((
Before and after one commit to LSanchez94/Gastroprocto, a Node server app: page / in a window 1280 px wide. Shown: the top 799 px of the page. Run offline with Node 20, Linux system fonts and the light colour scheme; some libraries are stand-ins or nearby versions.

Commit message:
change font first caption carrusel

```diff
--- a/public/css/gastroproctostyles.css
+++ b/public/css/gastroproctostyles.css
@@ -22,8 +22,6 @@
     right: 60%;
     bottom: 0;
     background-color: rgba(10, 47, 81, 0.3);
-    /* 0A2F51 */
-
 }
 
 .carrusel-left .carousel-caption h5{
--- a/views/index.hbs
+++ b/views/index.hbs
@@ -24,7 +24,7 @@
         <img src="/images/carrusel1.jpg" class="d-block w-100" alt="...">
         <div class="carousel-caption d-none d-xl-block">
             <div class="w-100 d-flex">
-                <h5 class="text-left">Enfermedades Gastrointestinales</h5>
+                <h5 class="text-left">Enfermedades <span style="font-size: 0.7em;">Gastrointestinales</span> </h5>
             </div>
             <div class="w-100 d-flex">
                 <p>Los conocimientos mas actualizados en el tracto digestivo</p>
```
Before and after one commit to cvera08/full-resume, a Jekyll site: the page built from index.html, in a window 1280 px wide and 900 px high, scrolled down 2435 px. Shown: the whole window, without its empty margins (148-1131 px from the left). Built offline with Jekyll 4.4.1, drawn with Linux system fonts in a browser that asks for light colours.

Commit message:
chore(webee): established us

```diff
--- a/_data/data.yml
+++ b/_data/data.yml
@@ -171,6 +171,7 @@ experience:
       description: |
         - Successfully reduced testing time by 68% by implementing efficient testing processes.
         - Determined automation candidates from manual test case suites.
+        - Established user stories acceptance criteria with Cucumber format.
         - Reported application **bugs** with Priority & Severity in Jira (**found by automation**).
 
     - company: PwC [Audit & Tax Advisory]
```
))
■ **Problem to solve**
Extract the complete set of records unchanged.

■ **Answer box**
Before and after one commit to LSanchez94/Gastroprocto, a Node server app: page / in a window 1280 px wide. Shown: the top 799 px of the page. Run offline with Node 20, Linux system fonts and the light colour scheme; some libraries are stand-ins or nearby versions.

Commit message:
change font first caption carrusel

```diff
--- a/public/css/gastroproctostyles.css
+++ b/public/css/gastroproctostyles.css
@@ -22,8 +22,6 @@
     right: 60%;
     bottom: 0;
     background-color: rgba(10, 47, 81, 0.3);
-    /* 0A2F51 */
-
 }
 
 .carrusel-left .carousel-caption h5{
--- a/views/index.hbs
+++ b/views/index.hbs
@@ -24,7 +24,7 @@
         <img src="/images/carrusel1.jpg" class="d-block w-100" alt="...">
         <div class="carousel-caption d-none d-xl-block">
             <div class="w-100 d-flex">
-                <h5 class="text-left">Enfermedades Gastrointestinales</h5>
+                <h5 class="text-left">Enfermedades <span style="font-size: 0.7em;">Gastrointestinales</span> </h5>
             </div>
             <div class="w-100 d-flex">
                 <p>Los conocimientos mas actualizados en el tracto digestivo</p>
```
Before and after one commit to cvera08/full-resume, a Jekyll site: the page built from index.html, in a window 1280 px wide and 900 px high, scrolled down 2435 px. Shown: the whole window, without its empty margins (148-1131 px from the left). Built offline with Jekyll 4.4.1, drawn with Linux system fonts in a browser that asks for light colours.

Commit message:
chore(webee): established us

```diff
--- a/_data/data.yml
+++ b/_data/data.yml
@@ -171,6 +171,7 @@ experience:
       description: |
         - Successfully reduced testing time by 68% by implementing efficient testing processes.
         - Determined automation candidates from manual test case suites.
+        - Established user stories acceptance criteria with Cucumber format.
         - Reported application **bugs** with Priority & Severity in Jira (**found by automation**).
 
     - company: PwC [Audit & Tax Advisory]
```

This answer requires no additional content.